** Opening DATA RECORDS block **
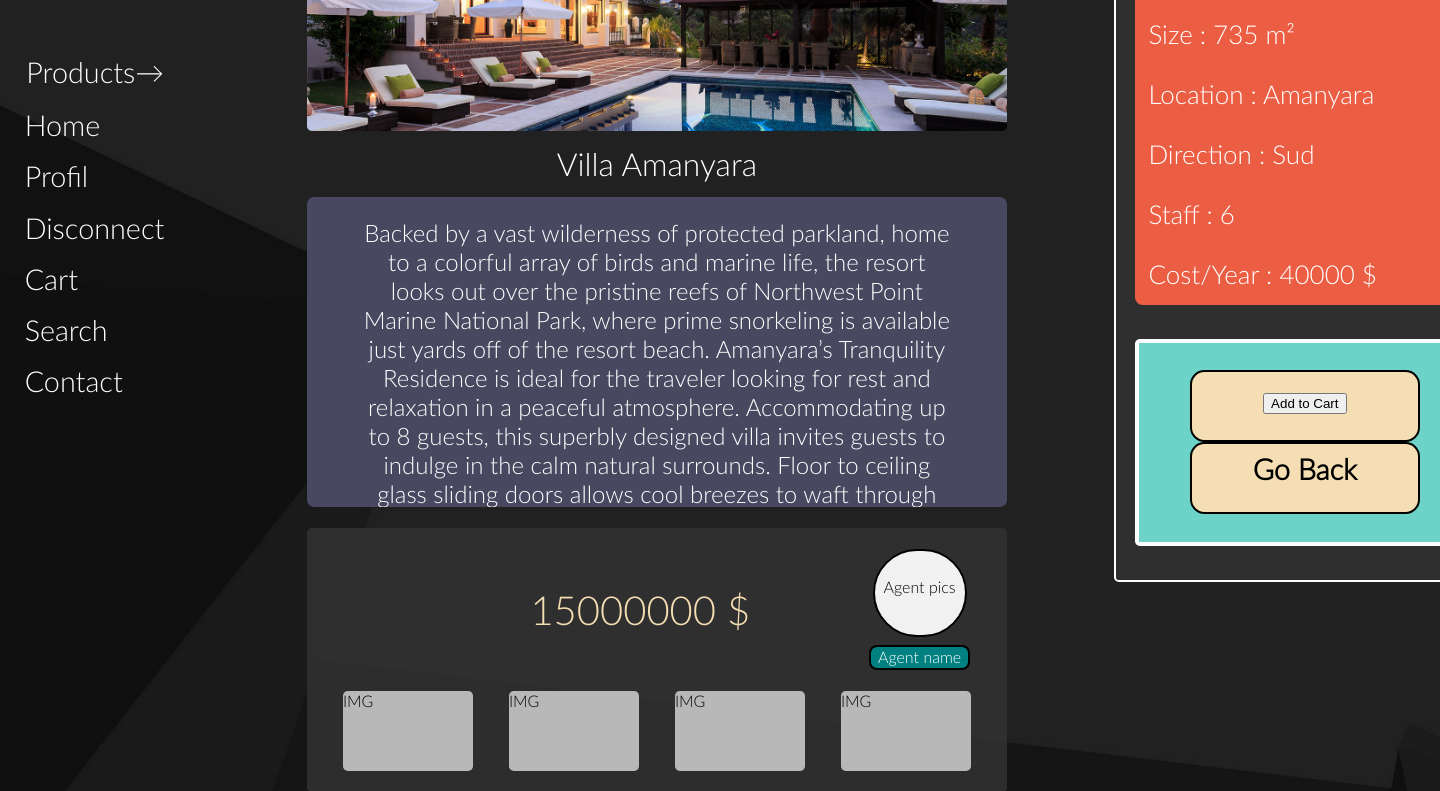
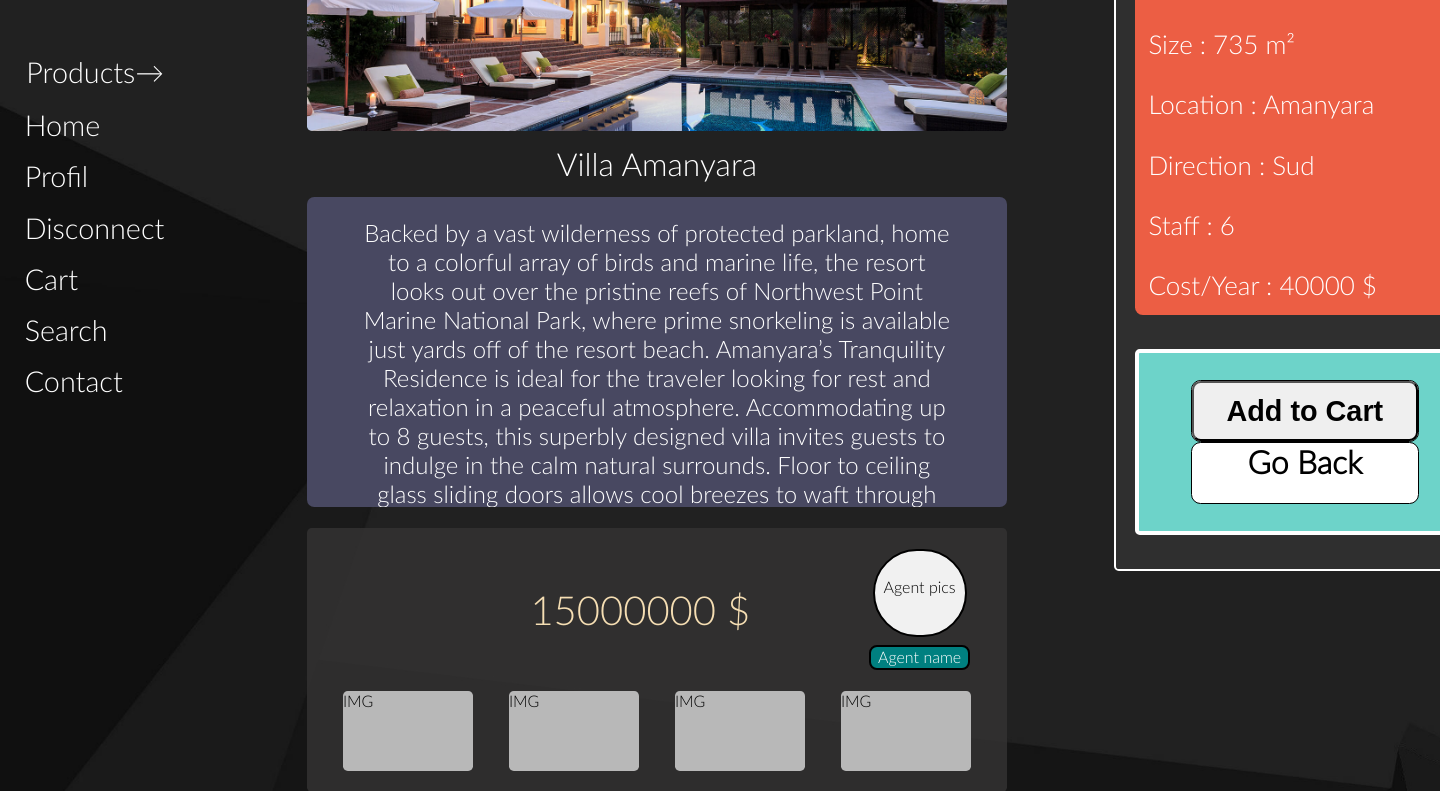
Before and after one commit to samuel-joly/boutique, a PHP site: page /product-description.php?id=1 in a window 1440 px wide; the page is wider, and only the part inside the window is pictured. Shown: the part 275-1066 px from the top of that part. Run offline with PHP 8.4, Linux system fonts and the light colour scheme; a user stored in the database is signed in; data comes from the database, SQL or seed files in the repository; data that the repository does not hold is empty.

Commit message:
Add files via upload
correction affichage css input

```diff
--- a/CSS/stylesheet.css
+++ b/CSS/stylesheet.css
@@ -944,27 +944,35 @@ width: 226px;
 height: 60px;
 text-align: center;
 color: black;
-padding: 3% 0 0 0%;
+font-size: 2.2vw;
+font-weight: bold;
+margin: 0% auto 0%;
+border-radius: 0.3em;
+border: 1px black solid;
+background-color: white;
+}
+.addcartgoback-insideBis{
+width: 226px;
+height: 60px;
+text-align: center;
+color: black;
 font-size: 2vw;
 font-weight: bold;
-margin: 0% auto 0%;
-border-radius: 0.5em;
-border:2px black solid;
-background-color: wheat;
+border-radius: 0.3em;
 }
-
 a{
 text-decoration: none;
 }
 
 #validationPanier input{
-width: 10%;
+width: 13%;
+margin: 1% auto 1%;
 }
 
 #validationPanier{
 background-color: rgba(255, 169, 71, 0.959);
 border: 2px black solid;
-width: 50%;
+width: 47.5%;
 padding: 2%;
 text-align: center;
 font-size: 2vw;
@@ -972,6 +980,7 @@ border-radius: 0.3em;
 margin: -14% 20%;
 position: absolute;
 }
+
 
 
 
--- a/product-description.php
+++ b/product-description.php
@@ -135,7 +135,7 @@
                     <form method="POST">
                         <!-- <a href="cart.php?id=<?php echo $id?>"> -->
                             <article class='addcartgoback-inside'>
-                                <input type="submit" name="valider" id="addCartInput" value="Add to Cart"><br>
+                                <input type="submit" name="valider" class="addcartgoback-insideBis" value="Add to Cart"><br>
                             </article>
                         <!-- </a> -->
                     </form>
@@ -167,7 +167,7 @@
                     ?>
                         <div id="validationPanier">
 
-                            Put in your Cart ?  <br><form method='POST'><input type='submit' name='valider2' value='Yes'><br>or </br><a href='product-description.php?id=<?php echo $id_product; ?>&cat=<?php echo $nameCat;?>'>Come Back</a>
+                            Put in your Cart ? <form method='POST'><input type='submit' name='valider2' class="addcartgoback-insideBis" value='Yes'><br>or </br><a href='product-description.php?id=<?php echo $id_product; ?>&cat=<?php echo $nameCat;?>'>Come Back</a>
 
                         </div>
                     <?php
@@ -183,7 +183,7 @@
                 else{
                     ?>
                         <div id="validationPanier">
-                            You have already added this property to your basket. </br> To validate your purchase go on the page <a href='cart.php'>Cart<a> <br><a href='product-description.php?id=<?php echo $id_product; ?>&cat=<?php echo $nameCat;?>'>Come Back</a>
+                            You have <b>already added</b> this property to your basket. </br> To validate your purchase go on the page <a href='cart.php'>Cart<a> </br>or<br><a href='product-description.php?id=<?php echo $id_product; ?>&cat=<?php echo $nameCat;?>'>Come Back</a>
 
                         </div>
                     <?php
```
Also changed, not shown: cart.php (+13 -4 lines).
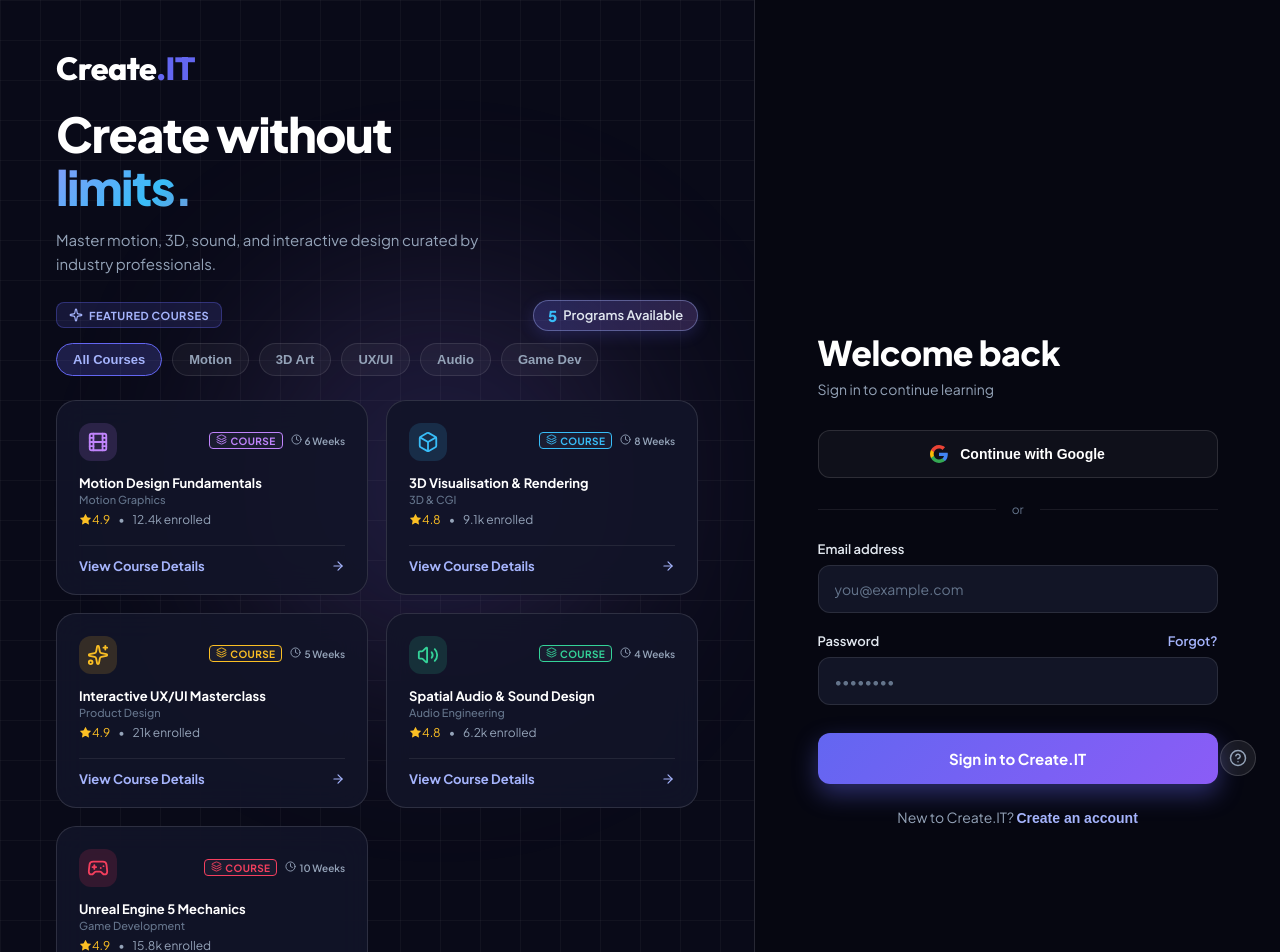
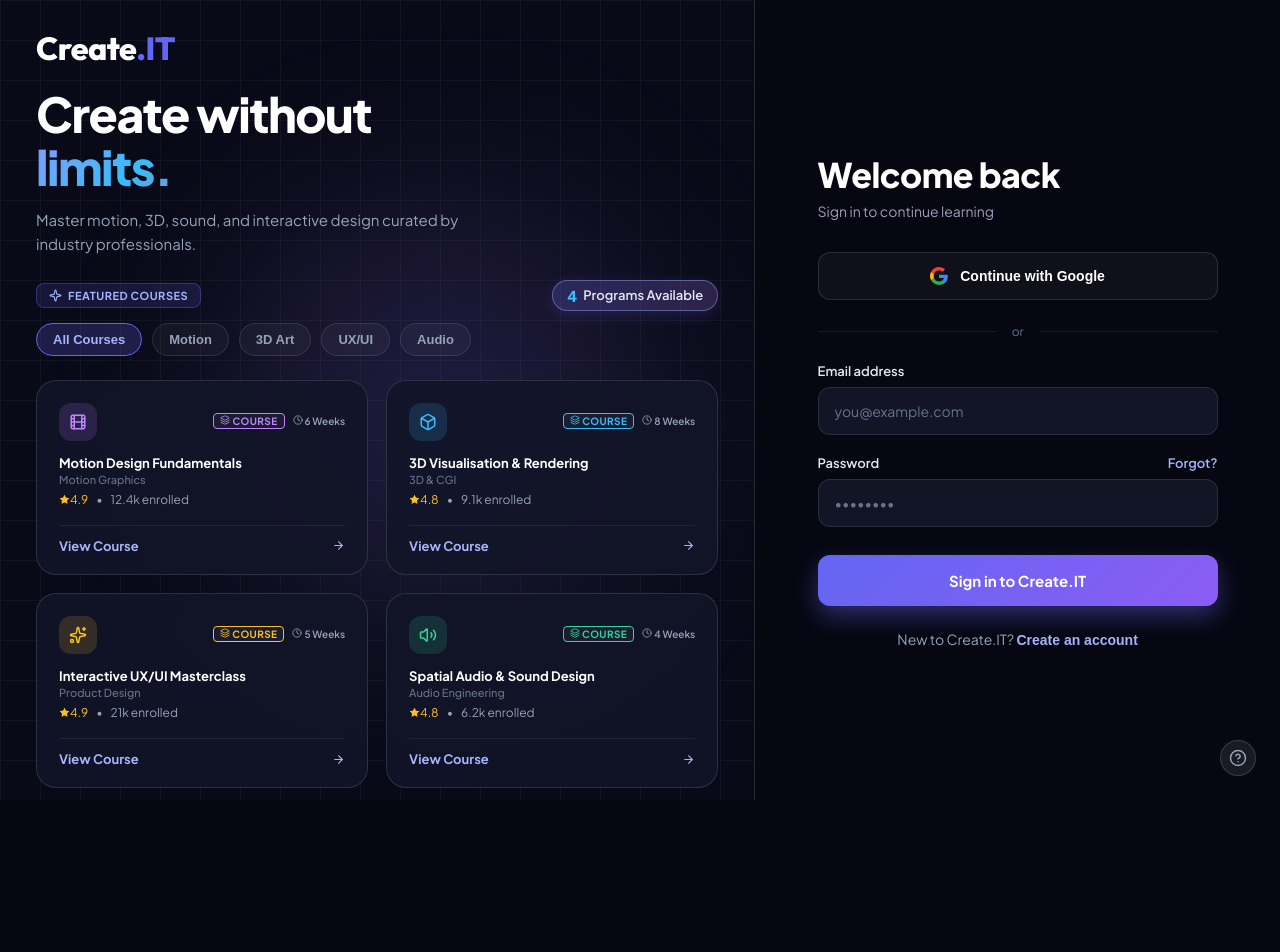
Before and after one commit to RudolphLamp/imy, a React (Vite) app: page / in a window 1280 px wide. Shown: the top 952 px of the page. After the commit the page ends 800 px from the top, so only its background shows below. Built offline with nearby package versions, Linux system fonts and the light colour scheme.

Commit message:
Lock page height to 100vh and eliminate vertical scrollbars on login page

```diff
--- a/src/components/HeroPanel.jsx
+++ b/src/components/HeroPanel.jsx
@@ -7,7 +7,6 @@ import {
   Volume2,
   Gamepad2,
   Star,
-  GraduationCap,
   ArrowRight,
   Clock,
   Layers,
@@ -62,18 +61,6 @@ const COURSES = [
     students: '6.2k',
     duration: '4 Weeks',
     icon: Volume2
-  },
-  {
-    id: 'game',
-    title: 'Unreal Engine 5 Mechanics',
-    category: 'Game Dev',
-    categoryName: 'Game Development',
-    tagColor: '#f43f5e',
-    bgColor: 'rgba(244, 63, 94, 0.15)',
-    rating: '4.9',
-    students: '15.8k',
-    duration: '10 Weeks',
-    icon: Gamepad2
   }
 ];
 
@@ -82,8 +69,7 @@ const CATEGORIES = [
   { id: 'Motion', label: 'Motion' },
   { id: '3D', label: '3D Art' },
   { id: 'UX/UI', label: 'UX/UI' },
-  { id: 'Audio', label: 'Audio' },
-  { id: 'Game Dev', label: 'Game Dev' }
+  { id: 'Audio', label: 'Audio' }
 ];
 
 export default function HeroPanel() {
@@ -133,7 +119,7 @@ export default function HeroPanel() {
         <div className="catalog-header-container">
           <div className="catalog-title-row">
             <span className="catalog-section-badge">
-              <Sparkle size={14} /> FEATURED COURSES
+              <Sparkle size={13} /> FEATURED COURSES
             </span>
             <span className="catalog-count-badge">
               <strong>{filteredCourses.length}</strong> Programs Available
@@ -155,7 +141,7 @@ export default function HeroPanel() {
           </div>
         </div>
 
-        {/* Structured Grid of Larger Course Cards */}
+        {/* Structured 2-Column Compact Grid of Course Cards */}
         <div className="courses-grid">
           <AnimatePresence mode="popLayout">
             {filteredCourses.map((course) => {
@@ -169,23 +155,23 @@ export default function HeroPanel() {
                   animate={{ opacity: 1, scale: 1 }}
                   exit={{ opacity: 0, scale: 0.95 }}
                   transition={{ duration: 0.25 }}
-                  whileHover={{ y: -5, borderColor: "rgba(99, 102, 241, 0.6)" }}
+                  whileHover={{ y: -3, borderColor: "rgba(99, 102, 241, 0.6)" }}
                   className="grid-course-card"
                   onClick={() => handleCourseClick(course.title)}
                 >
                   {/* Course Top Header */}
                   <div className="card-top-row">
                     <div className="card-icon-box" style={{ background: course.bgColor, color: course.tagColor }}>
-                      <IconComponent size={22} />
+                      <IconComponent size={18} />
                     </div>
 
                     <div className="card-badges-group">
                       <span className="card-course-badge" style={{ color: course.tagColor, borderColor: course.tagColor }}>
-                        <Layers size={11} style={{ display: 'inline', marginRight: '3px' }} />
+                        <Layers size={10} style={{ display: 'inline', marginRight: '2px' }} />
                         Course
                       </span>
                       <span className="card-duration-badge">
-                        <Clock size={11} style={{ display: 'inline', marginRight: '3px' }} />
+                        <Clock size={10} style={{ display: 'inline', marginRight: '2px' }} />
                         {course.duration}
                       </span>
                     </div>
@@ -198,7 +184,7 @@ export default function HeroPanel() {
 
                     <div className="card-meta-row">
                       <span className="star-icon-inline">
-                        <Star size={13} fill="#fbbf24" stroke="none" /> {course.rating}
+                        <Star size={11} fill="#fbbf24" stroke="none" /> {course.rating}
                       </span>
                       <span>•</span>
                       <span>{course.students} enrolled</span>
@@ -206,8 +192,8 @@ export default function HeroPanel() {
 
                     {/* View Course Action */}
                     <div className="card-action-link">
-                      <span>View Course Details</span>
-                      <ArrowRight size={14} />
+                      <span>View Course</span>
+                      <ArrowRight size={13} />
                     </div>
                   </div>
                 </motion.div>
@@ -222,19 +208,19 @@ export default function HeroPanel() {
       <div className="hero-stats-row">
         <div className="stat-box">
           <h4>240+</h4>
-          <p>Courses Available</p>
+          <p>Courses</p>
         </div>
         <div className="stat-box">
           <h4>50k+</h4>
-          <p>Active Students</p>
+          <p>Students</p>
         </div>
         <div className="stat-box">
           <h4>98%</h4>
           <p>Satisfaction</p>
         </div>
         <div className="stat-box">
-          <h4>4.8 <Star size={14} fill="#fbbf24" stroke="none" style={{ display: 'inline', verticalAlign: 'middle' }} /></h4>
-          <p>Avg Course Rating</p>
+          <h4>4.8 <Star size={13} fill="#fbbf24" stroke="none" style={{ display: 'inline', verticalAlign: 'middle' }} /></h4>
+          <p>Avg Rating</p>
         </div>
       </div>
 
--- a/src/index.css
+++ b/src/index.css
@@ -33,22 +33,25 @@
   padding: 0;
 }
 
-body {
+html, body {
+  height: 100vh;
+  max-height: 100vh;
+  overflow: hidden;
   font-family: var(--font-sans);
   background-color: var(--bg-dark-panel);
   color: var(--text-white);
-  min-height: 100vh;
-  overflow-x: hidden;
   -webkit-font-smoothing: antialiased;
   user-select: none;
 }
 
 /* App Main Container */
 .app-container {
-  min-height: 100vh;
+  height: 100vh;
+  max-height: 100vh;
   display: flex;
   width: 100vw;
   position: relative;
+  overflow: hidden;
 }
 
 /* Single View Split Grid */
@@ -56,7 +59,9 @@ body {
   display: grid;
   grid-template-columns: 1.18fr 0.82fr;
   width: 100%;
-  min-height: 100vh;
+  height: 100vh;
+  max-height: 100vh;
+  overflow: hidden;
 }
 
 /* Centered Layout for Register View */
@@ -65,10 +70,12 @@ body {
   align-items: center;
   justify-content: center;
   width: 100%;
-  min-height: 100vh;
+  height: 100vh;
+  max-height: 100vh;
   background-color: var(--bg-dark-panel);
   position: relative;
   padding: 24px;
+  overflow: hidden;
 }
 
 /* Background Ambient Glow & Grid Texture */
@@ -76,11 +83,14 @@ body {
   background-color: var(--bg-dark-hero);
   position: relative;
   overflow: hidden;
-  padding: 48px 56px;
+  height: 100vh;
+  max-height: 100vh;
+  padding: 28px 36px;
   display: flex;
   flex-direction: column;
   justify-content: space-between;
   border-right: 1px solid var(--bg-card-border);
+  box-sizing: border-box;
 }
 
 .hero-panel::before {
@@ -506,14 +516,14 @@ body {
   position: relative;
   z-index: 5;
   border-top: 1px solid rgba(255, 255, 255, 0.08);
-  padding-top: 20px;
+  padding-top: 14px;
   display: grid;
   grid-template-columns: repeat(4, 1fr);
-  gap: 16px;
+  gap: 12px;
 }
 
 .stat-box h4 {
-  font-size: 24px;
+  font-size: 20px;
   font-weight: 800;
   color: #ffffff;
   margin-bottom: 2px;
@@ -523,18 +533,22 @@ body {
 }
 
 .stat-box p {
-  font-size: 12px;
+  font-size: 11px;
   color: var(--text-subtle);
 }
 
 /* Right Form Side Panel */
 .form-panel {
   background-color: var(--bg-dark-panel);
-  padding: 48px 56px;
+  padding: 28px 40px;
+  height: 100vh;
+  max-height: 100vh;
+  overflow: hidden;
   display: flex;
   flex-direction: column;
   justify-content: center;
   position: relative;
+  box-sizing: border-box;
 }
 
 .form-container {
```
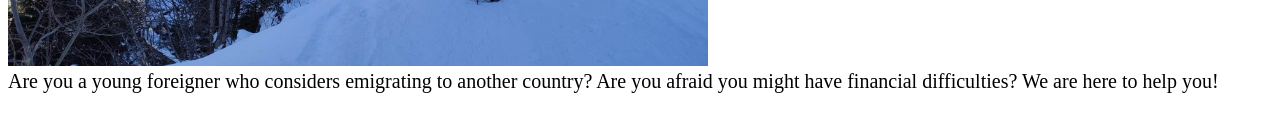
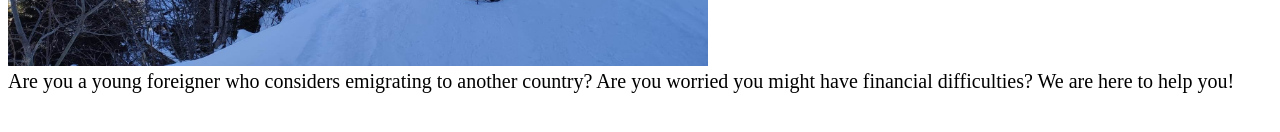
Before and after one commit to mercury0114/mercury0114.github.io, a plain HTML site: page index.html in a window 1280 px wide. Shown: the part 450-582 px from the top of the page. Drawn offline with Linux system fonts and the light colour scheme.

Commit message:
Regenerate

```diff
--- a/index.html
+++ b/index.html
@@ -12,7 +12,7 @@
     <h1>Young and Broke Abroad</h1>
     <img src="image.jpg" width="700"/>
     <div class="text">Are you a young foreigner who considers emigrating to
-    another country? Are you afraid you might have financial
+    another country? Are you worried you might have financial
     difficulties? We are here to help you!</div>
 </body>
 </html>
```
** Closing DATA RECORDS block **
• [EXERCISE]
Find the string "body" in the material above, and report every line where it occurs.

• [EXERCISE ANSWER]
-body {
+html, body {
@@ -56,7 +59,9 @@ body {
@@ -65,10 +70,12 @@ body {
@@ -76,11 +83,14 @@ body {
@@ -506,14 +516,14 @@ body {
@@ -523,18 +533,22 @@ body {
 </body>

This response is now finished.